▶ **What the exercise asks**
Reproduce the lines below exactly. Begin with the first, end with the line containing "center / cover no-repeat;", and leave out the pictures.

---------- Supplied records ----------

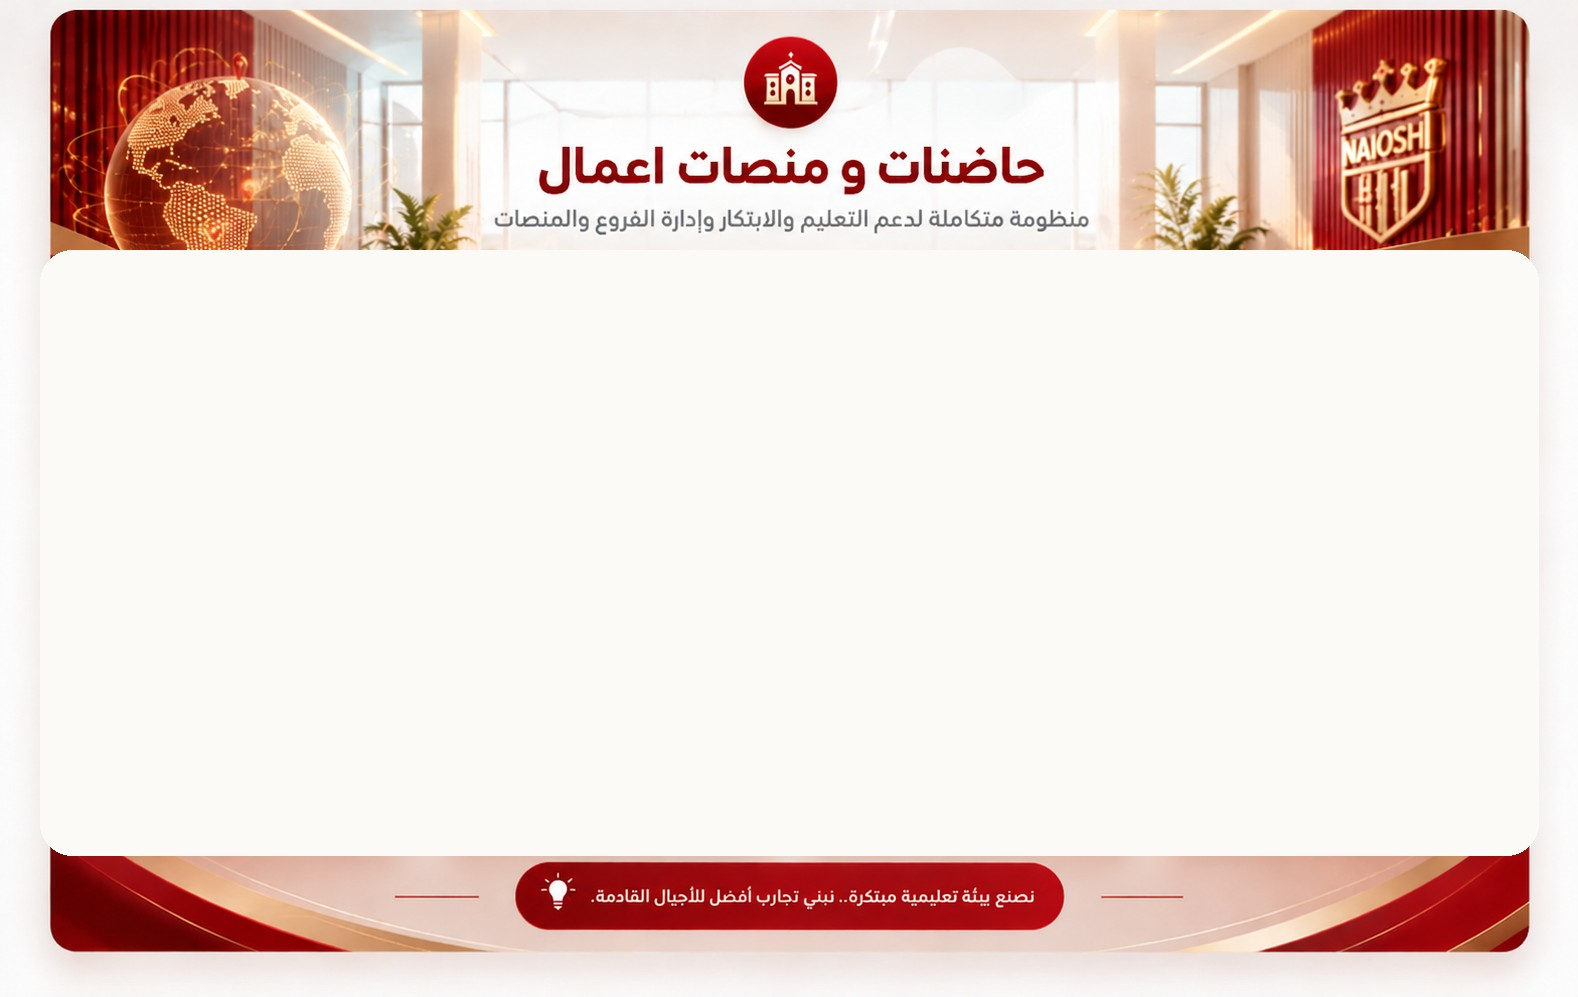
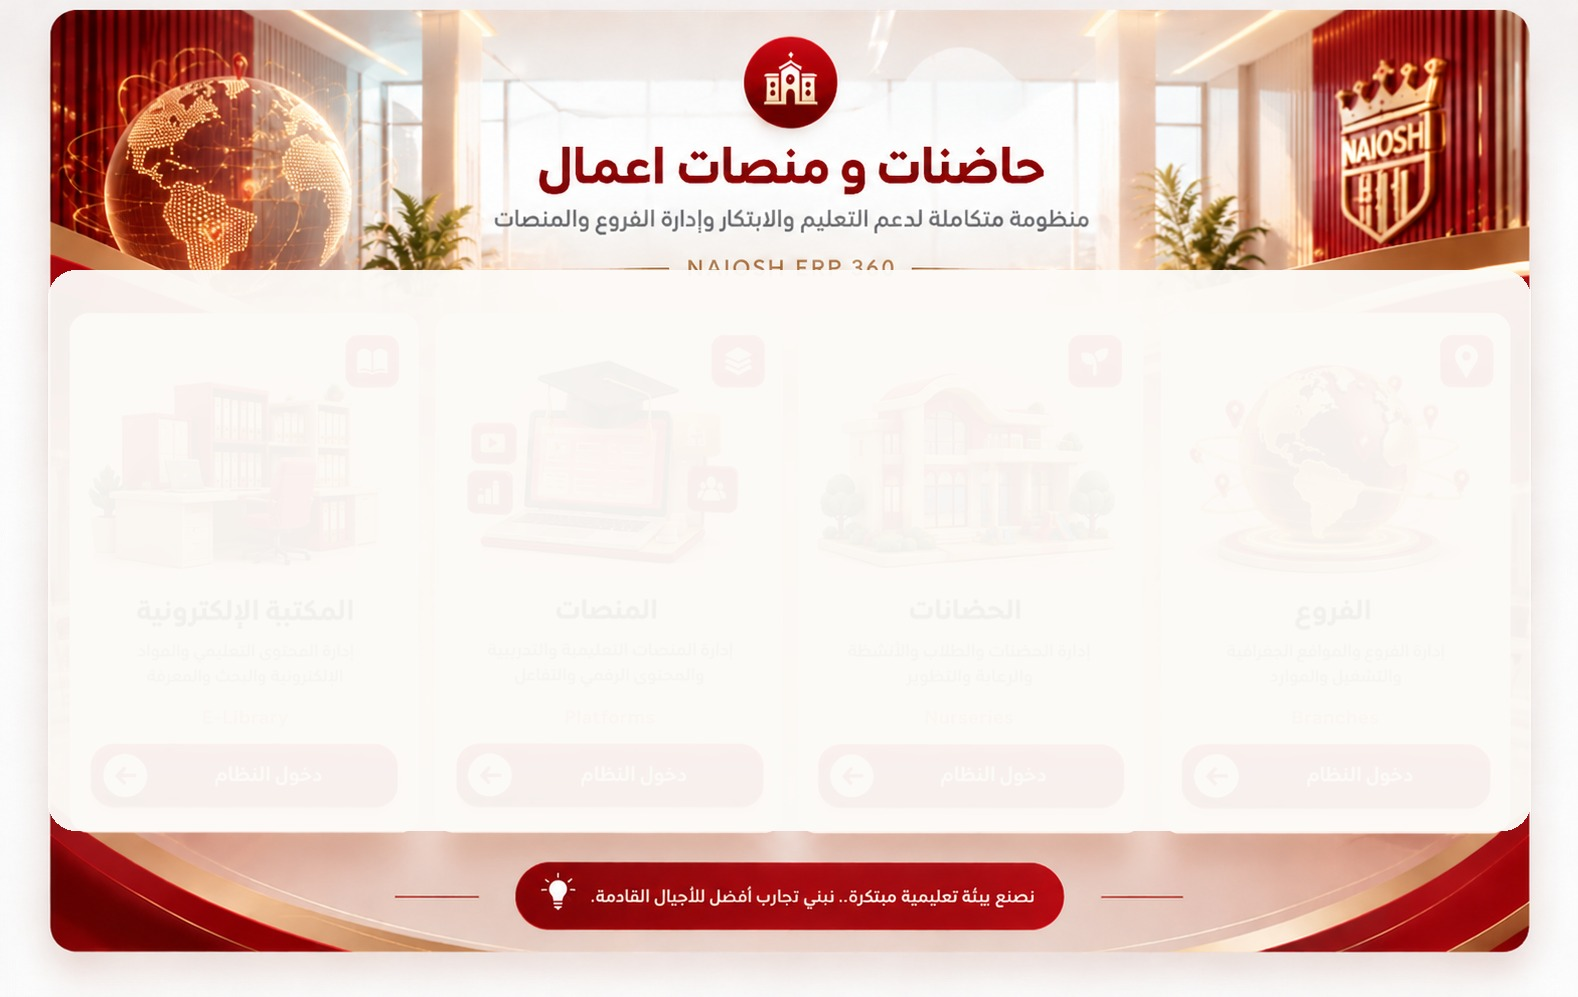
Polish Incubators & Platforms portal visuals against approved design.
Tighten the architectural background, circular header crest crop, and red
frame overlays while keeping card order, links, and menu wiring unchanged.

diff --git a/incubators-platforms.html b/incubators-platforms.html
@@ -50,10 +50,10 @@
       min-height: calc(100vh - 28px);
       display: flex;
       flex-direction: column;
-      padding: 36px 36px 22px;
+      padding: 32px 32px 20px;
       background:
-        linear-gradient(180deg, rgba(255,255,255,0.18) 0%, rgba(255,252,248,0.55) 28%, rgba(255,252,248,0.72) 70%, rgba(120, 20, 35, 0.35) 100%),
-        url("/public/incubators-platforms/bg-stage.jpg") center / cover no-repeat;
+        linear-gradient(180deg, rgba(255,255,255,0.05) 0%, rgba(255,252,248,0.25) 35%, rgba(255,252,248,0.35) 72%, rgba(90, 12, 22, 0.22) 100%),
+        url("/public/incubators-platforms/bg-stage.jpg") center top / cover no-repeat;
       box-shadow: 0 24px 60px rgba(0, 0, 0, 0.4);
     }
 
@@ -61,36 +61,23 @@
     .stage::after {
       content: "";
       position: absolute;
-      left: -8%;
-      right: -8%;
-      height: 140px;
+      left: -12%;
+      right: -12%;
       pointer-events: none;
       z-index: 0;
-      background: radial-gradient(ellipse at center, rgba(154, 16, 32, 0.92) 0%, rgba(122, 12, 24, 0.88) 45%, transparent 72%);
-      filter: blur(0.2px);
     }
-    .stage::before { top: -70px; }
+    .stage::before {
+      top: -90px;
+      height: 170px;
+      background: radial-gradient(ellipse 90% 100% at 50% 100%, rgba(154, 16, 32, 0.95) 0%, rgba(122, 12, 24, 0.75) 40%, transparent 70%);
+    }
     .stage::after {
-      bottom: -80px;
-      height: 160px;
-      background: radial-gradient(ellipse at center, rgba(122, 12, 24, 0.95) 0%, rgba(90, 8, 18, 0.9) 50%, transparent 75%);
+      bottom: -100px;
+      height: 190px;
+      background: radial-gradient(ellipse 95% 100% at 50% 0%, rgba(122, 12, 24, 0.98) 0%, rgba(90, 8, 18, 0.85) 42%, transparent 72%);
     }
 
-    .glow-globe {
-      position: absolute;
-      left: -4%;
-      top: 6%;
-      width: min(420px, 42vw);
-      height: min(420px, 42vw);
-      border-radius: 50%;
-      pointer-events: none;
-      z-index: 0;
-      background:
-        radial-gradient(circle at 45% 45%, rgba(255, 210, 120, 0.35), transparent 55%),
-        radial-gradient(circle at 50% 50%, rgba(180, 30, 45, 0.18), transparent 60%);
-      filter: blur(2px);
-      opacity: 0.85;
-    }
+    .glow-globe { display: none; }
 
     .content {
       position: relative;
@@ -127,20 +114,20 @@
     }
 
     .header-icon {
-      width: 64px;
-      height: 64px;
+      width: 68px;
+      height: 68px;
       margin: 0 auto 12px;
       border-radius: 50%;
       overflow: hidden;
       box-shadow: 0 10px 22px rgba(140, 16, 28, 0.28);
-      background: var(--royal);
+      background: transparent;
       display: grid;
       place-items: center;
     }
     .header-icon img {
       width: 100%;
       height: 100%;
-      object-fit: cover;
+      object-fit: contain;
       display: block;
     }
 
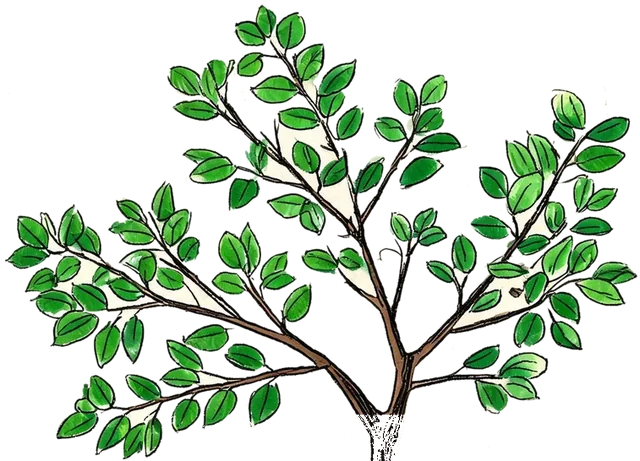
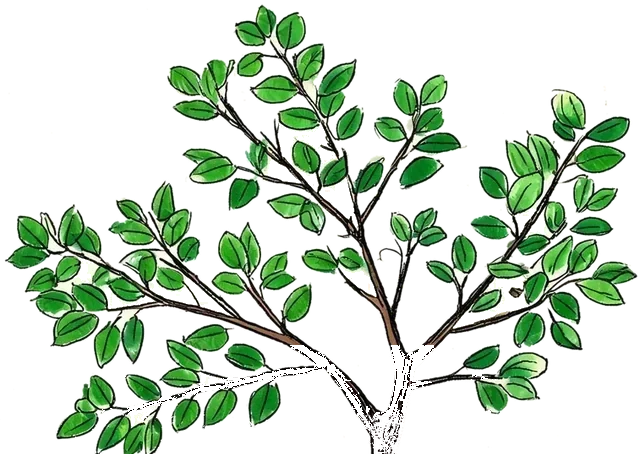
feat: update workspace

diff --git a/css/style.css b/css/style.css
@@ -254,25 +254,42 @@ button {
   bottom: calc(var(--pot-h) - 50px);
   transform: translateX(-50%);
   transform-origin: 50% 100%;
-  animation: sway var(--sway-dur, 5.4s) ease-in-out infinite;
+  animation: sway var(--sway-dur, 7.4s) ease-in-out infinite;
   will-change: transform;
   z-index: 2;
 }
 
 .plant-sway.gust {
-  animation: gust 0.95s ease-in-out;
+  animation: gust 1.5s ease-in-out;
 }
 
 @keyframes sway {
-  0%, 100% { transform: translateX(-50%) rotate(-0.9deg); }
-  50% { transform: translateX(-50%) rotate(1.1deg); }
+  0%, 100% { transform: translateX(-50%) rotate(-0.32deg); }
+  50% { transform: translateX(-50%) rotate(0.42deg); }
 }
 
 @keyframes gust {
   0%, 100% { transform: translateX(-50%) rotate(0deg); }
-  22% { transform: translateX(-50%) rotate(-2.6deg); }
-  58% { transform: translateX(-50%) rotate(2deg); }
-  82% { transform: translateX(-50%) rotate(-0.8deg); }
+  30% { transform: translateX(-50%) rotate(-1.15deg); }
+  62% { transform: translateX(-50%) rotate(0.95deg); }
+  82% { transform: translateX(-50%) rotate(-0.4deg); }
+}
+
+.wind-mote {
+  position: absolute;
+  width: 5px;
+  height: 5px;
+  border-radius: 50% 0 50% 50%;
+  background: rgba(147, 169, 141, 0.55);
+  opacity: 0;
+  animation: mote-drift var(--dur, 4.6s) linear forwards;
+}
+
+@keyframes mote-drift {
+  0% { opacity: 0; transform: translate(0, 0) rotate(0deg); }
+  15% { opacity: 0.7; }
+  70% { opacity: 0.5; }
+  100% { opacity: 0; transform: translate(var(--dx, 140px), var(--dy, -26px)) rotate(150deg); }
 }
 
 .plant-img {

diff --git a/js/app.js b/js/app.js
@@ -306,11 +306,29 @@ function spawnPetals(count = 4) {
   }
 }
 
+function spawnWind() {
+  const box = sceneBox();
+  const count = 4 + Math.floor(Math.random() * 3);
+  for (let i = 0; i < count; i += 1) {
+    const mote = document.createElement('span');
+    mote.className = 'wind-mote';
+    mote.style.left = `${8 + Math.random() * 46}px`;
+    mote.style.top = `${64 + Math.random() * (box.height * 0.56)}px`;
+    mote.style.setProperty('--dx', `${90 + Math.random() * 130}px`);
+    mote.style.setProperty('--dy', `${-34 + Math.random() * 52}px`);
+    mote.style.setProperty('--dur', `${3.4 + Math.random() * 2.2}s`);
+    mote.style.animationDelay = `${i * 0.16}s`;
+    dom.fxLayer.appendChild(mote);
+    setTimeout(() => mote.remove(), 7200);
+  }
+}
+
 function gust() {
   if (dom.plantStage.hidden) return;
-  dom.plantSway.style.setProperty('--sway-dur', `${(3.6 + Math.random() * 3).toFixed(1)}s`);
+  dom.plantSway.style.setProperty('--sway-dur', `${(6.4 + Math.random() * 3).toFixed(1)}s`);
   dom.plantSway.classList.add('gust');
-  setTimeout(() => dom.plantSway.classList.remove('gust'), 980);
+  spawnWind();
+  setTimeout(() => dom.plantSway.classList.remove('gust'), 1500);
 }
 
 function scheduleIdle() {

diff --git a/scripts/cleanup-cutout.py b/scripts/cleanup-cutout.py
@@ -1,0 +1,64 @@
+"""去掉植株图里残留的纸底空洞（被叶片包围、第一次洪泛填充漏掉的区域）。"""
+from PIL import Image
+from pathlib import Path
+
+ROOT = Path(__file__).resolve().parent.parent
+PROTECT = {
+    "strawberry/stage-06",
+    "strawberry/stage-07",
+    "apple/stage-07",
+    "guava/stage-07",
+    "shared/tree-buds",
+}
+MIN_SIZE = 150
+
+
+def is_paper(p):
+    r, g, b, a = p
+    if a < 200:
+        return False
+    return min(r, g, b) >= 208 and r >= g >= b and (r - b) <= 34 and (r - g) <= 10
+
+
+def clean(path: Path) -> int:
+    im = Image.open(path).convert("RGBA")
+    w, h = im.size
+    px = im.load()
+    mask = [[is_paper(px[x, y]) for x in range(w)] for y in range(h)]
+    seen = [[False] * w for _ in range(h)]
+    removed = 0
+
+    for y in range(h):
+        for x in range(w):
+            if not mask[y][x] or seen[y][x]:
+                continue
+            stack = [(x, y)]
+            seen[y][x] = True
+            comp = []
+            while stack:
+                cx, cy = stack.pop()
+                comp.append((cx, cy))
+                for nx, ny in ((cx + 1, cy), (cx - 1, cy), (cx, cy + 1), (cx, cy - 1)):
+                    if 0 <= nx < w and 0 <= ny < h and mask[ny][nx] and not seen[ny][nx]:
+                        seen[ny][nx] = True
+                        stack.append((nx, ny))
+            if len(comp) >= MIN_SIZE:
+                for cx, cy in comp:
+                    px[cx, cy] = (0, 0, 0, 0)
+                removed += len(comp)
+
+    if removed:
+        im.save(path, "WEBP", quality=88, method=6)
+    return removed
+
+
+def main():
+    for path in sorted((ROOT / "assets/plants").rglob("*.webp")):
+        key = str(path).replace(str(ROOT / "assets/plants/"), "").replace(".webp", "")
+        if key in PROTECT or key == "shared/seed":
+            continue
+        print(f"{key}: removed {clean(path)} px")
+
+
+if __name__ == "__main__":
+    main()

----------

▶ **Response for this exercise**
Polish Incubators & Platforms portal visuals against approved design.
Tighten the architectural background, circular header crest crop, and red
frame overlays while keeping card order, links, and menu wiring unchanged.

diff --git a/incubators-platforms.html b/incubators-platforms.html
@@ -50,10 +50,10 @@
       min-height: calc(100vh - 28px);
       display: flex;
       flex-direction: column;
-      padding: 36px 36px 22px;
+      padding: 32px 32px 20px;
       background:
-        linear-gradient(180deg, rgba(255,255,255,0.18) 0%, rgba(255,252,248,0.55) 28%, rgba(255,252,248,0.72) 70%, rgba(120, 20, 35, 0.35) 100%),
-        url("/public/incubators-platforms/bg-stage.jpg") center / cover no-repeat;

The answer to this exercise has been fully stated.